Conflict & Justice

Eyeing China, India plans railways in disputed state


The Chimmey Monastery, visited by Tibetan Spritual leader the Dalai Lama, is seen in Tawang, in the northwestern corner of Arunachal Pradesh state on November 12, 2009, on the last day of his visit to the disputed region. The Dalai Lama said religious "duty" compelled him to make his visit to a Buddhist region near India's disputed Himalayan border with Tibet that has infuriated China.



In a move to counter China's efforts to claim territory along the disputed border, India plans to build three railway lines in the northeastern state of Arunachal Pradesh, including one that will connect the ethnic Tibetan center of Tawang to the state of Assam, the Indian Express reports.

In the past, India has avoided developing infrastructure along the border, with the logic that roads and railways might facilitate an invading army. But in recent years, China's moves to develop its side of the Line of Actual Control have prompted India also to consider development and tourism as political instruments to bulwark its claims of sovereignty over the region.

Of the railway lines that have been proposed, the Tawang line is the most significant, considering the strategic importance of the area which is also a major Indian military base, the paper said. At present, the only way to reach the area is by helicopter or a road that frequently closes down in bad weather.

Beijing lays claim to 90,000 sq km of land in the border state, which it claims as part of southern Tibet, and has reacted angrily to visits by state dignitaries and especially the 2009 visit of the Dalai Lama.

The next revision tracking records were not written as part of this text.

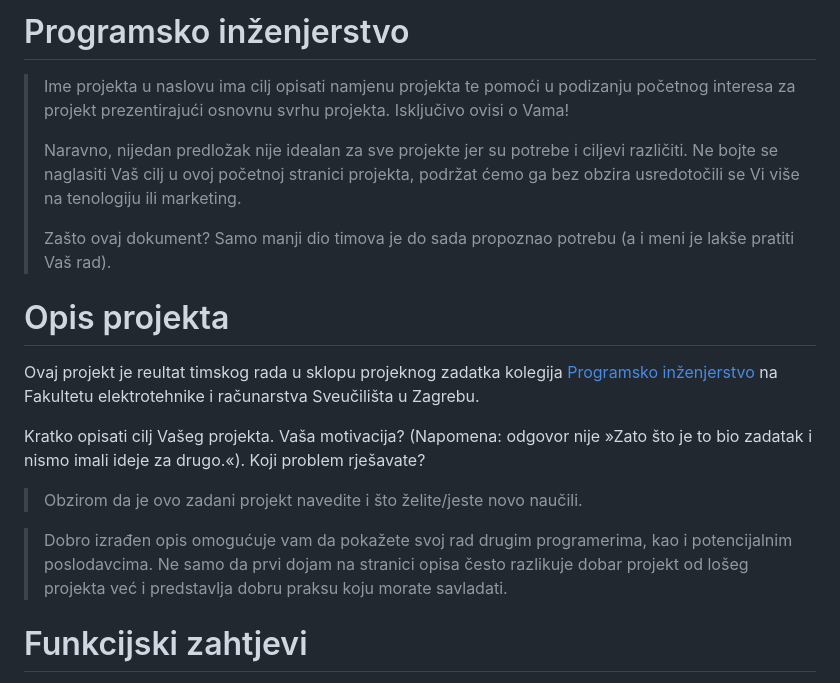
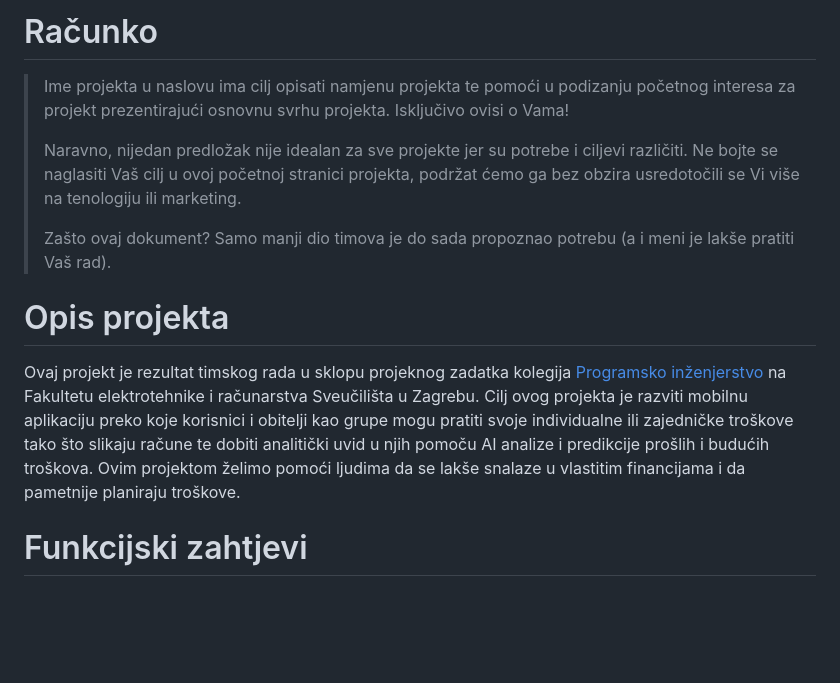
Before and after one commit to lukskoki/Racunko, a Markdown page: README.md, the part around the change. Rendered like a GitHub page; blank space fills up the shorter version.

Commit message:
Dodao cilj
Updated project description and title in README.

```diff
--- a/README.md
+++ b/README.md
@@ -1,4 +1,4 @@
-# Programsko inženjerstvo
+# Računko
 
 > Ime projekta u naslovu ima cilj opisati namjenu projekta te pomoći u podizanju početnog interesa za projekt prezentirajući osnovnu svrhu projekta.
 > Isključivo ovisi o Vama!
@@ -8,12 +8,9 @@
 > Zašto ovaj dokument? Samo manji dio timova je do sada propoznao potrebu (a i meni je lakše pratiti Vaš rad).
 
 # Opis projekta
-Ovaj projekt je reultat timskog rada u sklopu projeknog zadatka kolegija [Programsko inženjerstvo](https://www.fer.unizg.hr/predmet/proinz) na Fakultetu elektrotehnike i računarstva Sveučilišta u Zagrebu.
-
-Kratko opisati cilj Vašeg projekta. Vaša motivacija?  (Napomena: odgovor nije »Zato što je to bio zadatak i nismo imali ideje za drugo.«). Koji problem rješavate?
-> Obzirom da je ovo zadani projekt navedite i što želite/jeste novo  naučili.
-
-> Dobro izrađen opis omogućuje vam da pokažete svoj rad drugim programerima, kao i potencijalnim poslodavcima. Ne samo da prvi dojam na stranici opisa često razlikuje dobar projekt od lošeg projekta već i predstavlja dobru praksu koju morate savladati.
+Ovaj projekt je rezultat timskog rada u sklopu projeknog zadatka kolegija [Programsko inženjerstvo](https://www.fer.unizg.hr/predmet/proinz) na Fakultetu elektrotehnike i računarstva Sveučilišta u Zagrebu.
+Cilj ovog projekta je razviti mobilnu aplikaciju preko koje korisnici i obitelji kao grupe mogu pratiti svoje individualne ili zajedničke troškove tako što slikaju račune te dobiti analitički uvid u njih pomoču AI analize i predikcije prošlih i budućih troškova.
+Ovim projektom želimo pomoći ljudima da se lakše snalaze u vlastitim financijama i da pametnije planiraju troškove.
 
 # Funkcijski zahtjevi
 > Navedite ključne zahtjeve Vašeg projekta.
```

Many observers type China's bellicose stance on the border as part of an effort to tie India down with regional issues and military worries so that it cannot expand its power in the Indian Ocean and Southeast Asia.  But border disputes in Arunachal Pradesh and Ladakh lay at the heart of the 1962 war between the two nations, and they have never been resolved.